Give back the whole listing exactly as written, leaving out each picture.

■ **Dataset extract**
____

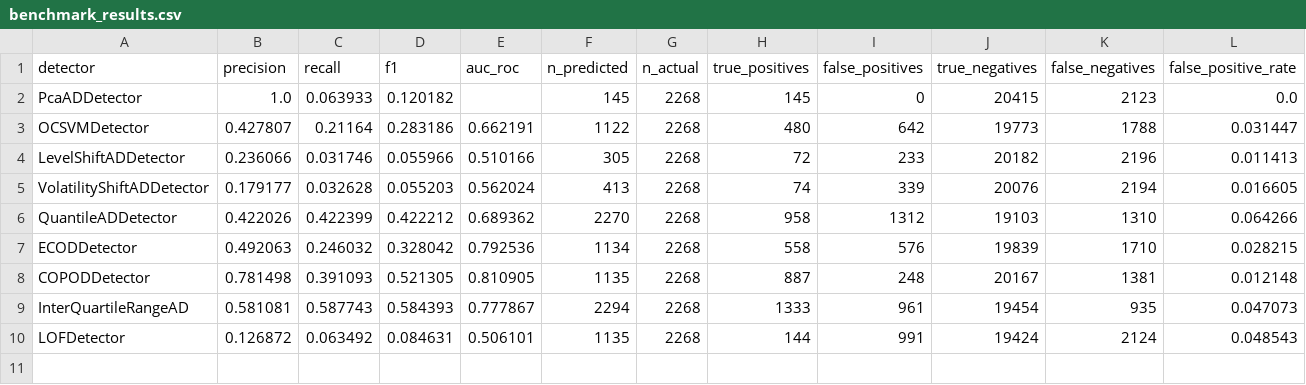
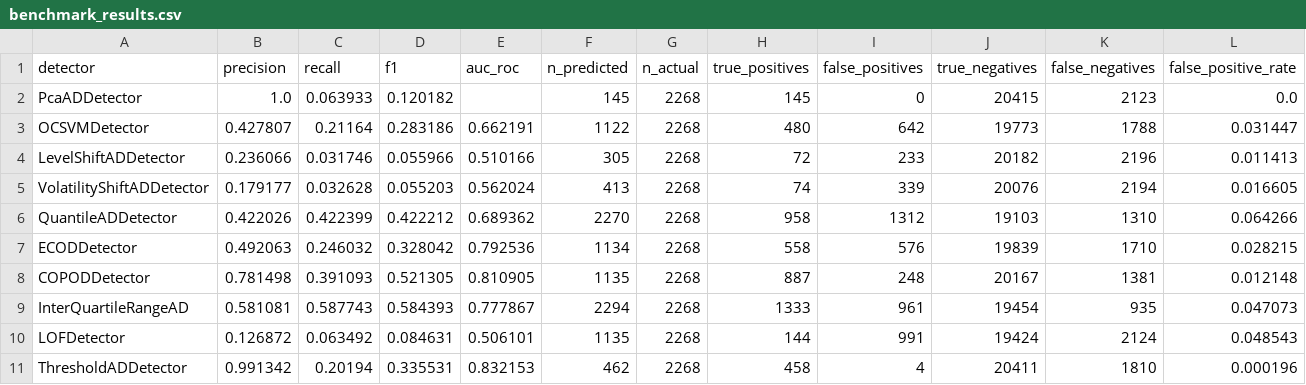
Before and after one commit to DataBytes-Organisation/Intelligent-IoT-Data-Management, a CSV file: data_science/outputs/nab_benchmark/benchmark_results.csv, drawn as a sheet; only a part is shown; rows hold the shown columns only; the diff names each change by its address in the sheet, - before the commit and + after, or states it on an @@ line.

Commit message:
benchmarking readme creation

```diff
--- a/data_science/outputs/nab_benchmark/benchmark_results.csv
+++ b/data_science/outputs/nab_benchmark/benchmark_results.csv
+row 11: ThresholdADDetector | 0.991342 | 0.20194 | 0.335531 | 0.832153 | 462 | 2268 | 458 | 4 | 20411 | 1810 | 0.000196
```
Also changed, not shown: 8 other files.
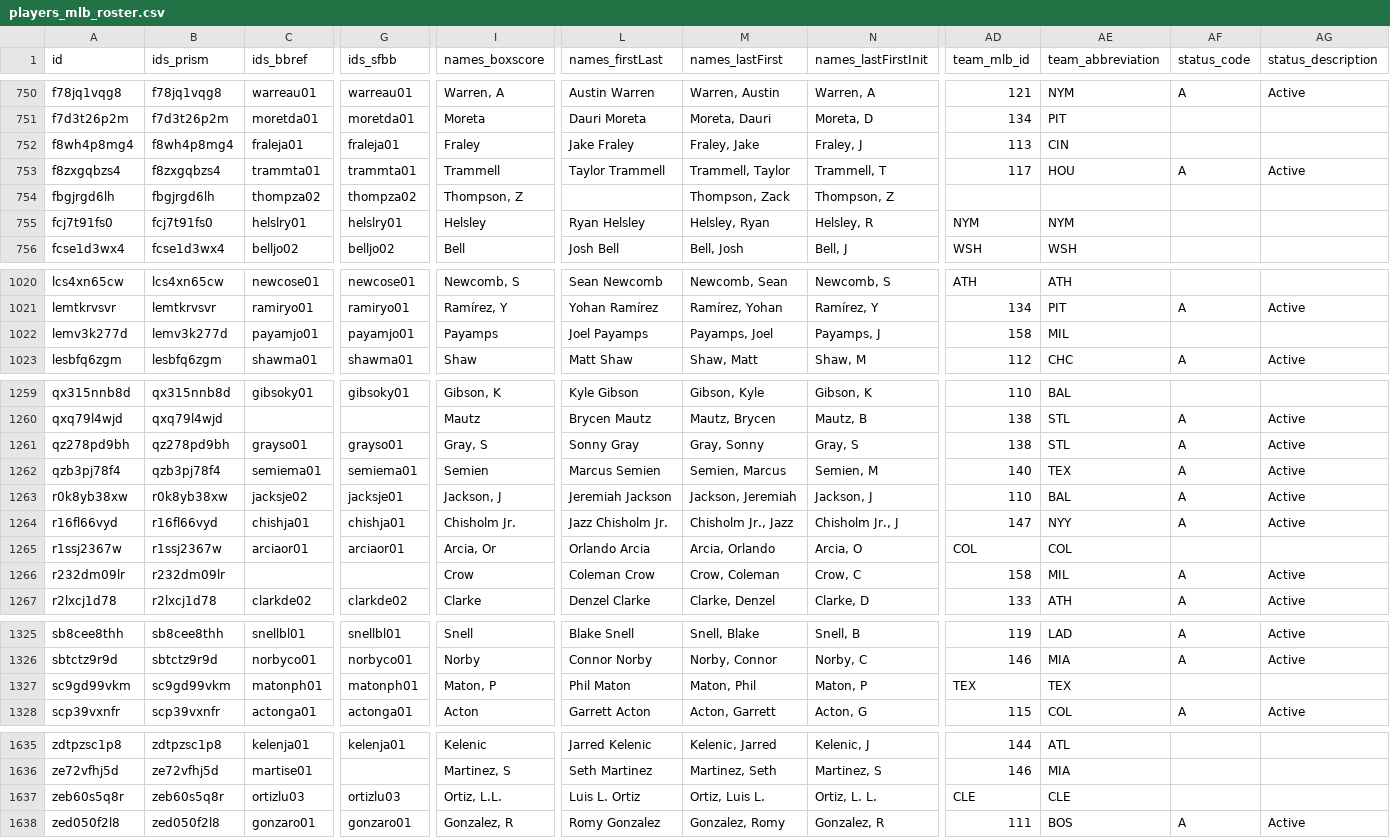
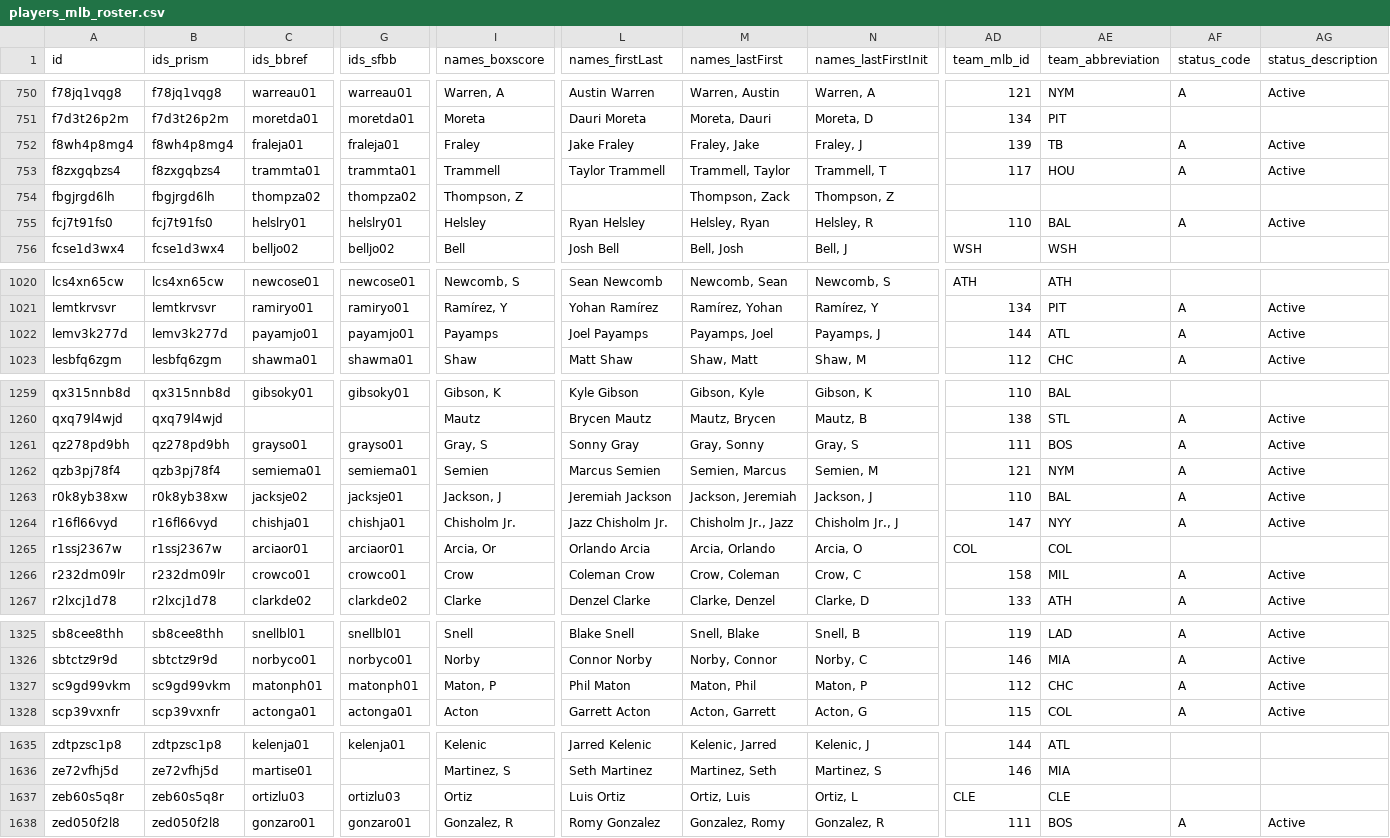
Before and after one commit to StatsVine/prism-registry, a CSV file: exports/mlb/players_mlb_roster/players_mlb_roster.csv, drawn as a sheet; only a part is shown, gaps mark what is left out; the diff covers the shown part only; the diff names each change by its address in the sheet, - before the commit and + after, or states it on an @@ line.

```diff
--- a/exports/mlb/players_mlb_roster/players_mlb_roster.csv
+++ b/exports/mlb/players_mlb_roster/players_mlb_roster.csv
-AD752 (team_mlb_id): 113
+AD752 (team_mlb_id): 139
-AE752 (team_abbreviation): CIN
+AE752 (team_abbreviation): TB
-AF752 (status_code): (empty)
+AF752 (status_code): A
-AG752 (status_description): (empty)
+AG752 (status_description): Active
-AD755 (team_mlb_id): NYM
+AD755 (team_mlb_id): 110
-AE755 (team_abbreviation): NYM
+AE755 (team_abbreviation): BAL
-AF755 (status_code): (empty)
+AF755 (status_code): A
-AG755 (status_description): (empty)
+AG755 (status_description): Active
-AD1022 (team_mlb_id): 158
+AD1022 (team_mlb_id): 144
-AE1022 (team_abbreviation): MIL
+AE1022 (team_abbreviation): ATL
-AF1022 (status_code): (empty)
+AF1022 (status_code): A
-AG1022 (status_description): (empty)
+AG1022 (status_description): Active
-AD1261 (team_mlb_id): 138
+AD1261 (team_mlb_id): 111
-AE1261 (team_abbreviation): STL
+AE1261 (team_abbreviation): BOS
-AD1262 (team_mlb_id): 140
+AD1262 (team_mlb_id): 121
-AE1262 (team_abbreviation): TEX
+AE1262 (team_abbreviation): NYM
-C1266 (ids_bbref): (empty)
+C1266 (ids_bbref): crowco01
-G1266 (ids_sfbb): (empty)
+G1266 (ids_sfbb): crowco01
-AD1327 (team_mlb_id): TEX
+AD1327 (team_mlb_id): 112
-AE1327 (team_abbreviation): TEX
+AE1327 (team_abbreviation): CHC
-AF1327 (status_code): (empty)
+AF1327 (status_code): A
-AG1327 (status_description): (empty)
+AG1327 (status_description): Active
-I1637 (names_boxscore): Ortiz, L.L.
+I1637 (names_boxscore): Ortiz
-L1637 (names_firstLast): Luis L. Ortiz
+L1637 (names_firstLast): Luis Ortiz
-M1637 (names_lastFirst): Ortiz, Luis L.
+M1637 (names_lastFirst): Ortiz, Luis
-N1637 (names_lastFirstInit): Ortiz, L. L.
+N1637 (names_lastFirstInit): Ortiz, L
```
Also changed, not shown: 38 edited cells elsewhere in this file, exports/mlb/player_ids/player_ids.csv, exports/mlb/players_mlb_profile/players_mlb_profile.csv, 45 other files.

____

■ **Your response**
Before and after one commit to DataBytes-Organisation/Intelligent-IoT-Data-Management, a CSV file: data_science/outputs/nab_benchmark/benchmark_results.csv, drawn as a sheet; only a part is shown; rows hold the shown columns only; the diff names each change by its address in the sheet, - before the commit and + after, or states it on an @@ line.

Commit message:
benchmarking readme creation

```diff
--- a/data_science/outputs/nab_benchmark/benchmark_results.csv
+++ b/data_science/outputs/nab_benchmark/benchmark_results.csv
+row 11: ThresholdADDetector | 0.991342 | 0.20194 | 0.335531 | 0.832153 | 462 | 2268 | 458 | 4 | 20411 | 1810 | 0.000196
```
Also changed, not shown: 8 other files.
Before and after one commit to StatsVine/prism-registry, a CSV file: exports/mlb/players_mlb_roster/players_mlb_roster.csv, drawn as a sheet; only a part is shown, gaps mark what is left out; the diff covers the shown part only; the diff names each change by its address in the sheet, - before the commit and + after, or states it on an @@ line.

```diff
--- a/exports/mlb/players_mlb_roster/players_mlb_roster.csv
+++ b/exports/mlb/players_mlb_roster/players_mlb_roster.csv
-AD752 (team_mlb_id): 113
+AD752 (team_mlb_id): 139
-AE752 (team_abbreviation): CIN
+AE752 (team_abbreviation): TB
-AF752 (status_code): (empty)
+AF752 (status_code): A
-AG752 (status_description): (empty)
+AG752 (status_description): Active
-AD755 (team_mlb_id): NYM
+AD755 (team_mlb_id): 110
-AE755 (team_abbreviation): NYM
+AE755 (team_abbreviation): BAL
-AF755 (status_code): (empty)
+AF755 (status_code): A
-AG755 (status_description): (empty)
+AG755 (status_description): Active
-AD1022 (team_mlb_id): 158
+AD1022 (team_mlb_id): 144
-AE1022 (team_abbreviation): MIL
+AE1022 (team_abbreviation): ATL
-AF1022 (status_code): (empty)
+AF1022 (status_code): A
-AG1022 (status_description): (empty)
+AG1022 (status_description): Active
-AD1261 (team_mlb_id): 138
+AD1261 (team_mlb_id): 111
-AE1261 (team_abbreviation): STL
+AE1261 (team_abbreviation): BOS
-AD1262 (team_mlb_id): 140
+AD1262 (team_mlb_id): 121
-AE1262 (team_abbreviation): TEX
+AE1262 (team_abbreviation): NYM
-C1266 (ids_bbref): (empty)
+C1266 (ids_bbref): crowco01
-G1266 (ids_sfbb): (empty)
+G1266 (ids_sfbb): crowco01
-AD1327 (team_mlb_id): TEX
+AD1327 (team_mlb_id): 112
-AE1327 (team_abbreviation): TEX
+AE1327 (team_abbreviation): CHC
-AF1327 (status_code): (empty)
+AF1327 (status_code): A
-AG1327 (status_description): (empty)
+AG1327 (status_description): Active
-I1637 (names_boxscore): Ortiz, L.L.
+I1637 (names_boxscore): Ortiz
-L1637 (names_firstLast): Luis L. Ortiz
+L1637 (names_firstLast): Luis Ortiz
-M1637 (names_lastFirst): Ortiz, Luis L.
+M1637 (names_lastFirst): Ortiz, Luis
-N1637 (names_lastFirstInit): Ortiz, L. L.
+N1637 (names_lastFirstInit): Ortiz, L
```
Also changed, not shown: 38 edited cells elsewhere in this file, exports/mlb/player_ids/player_ids.csv, exports/mlb/players_mlb_profile/players_mlb_profile.csv, 45 other files.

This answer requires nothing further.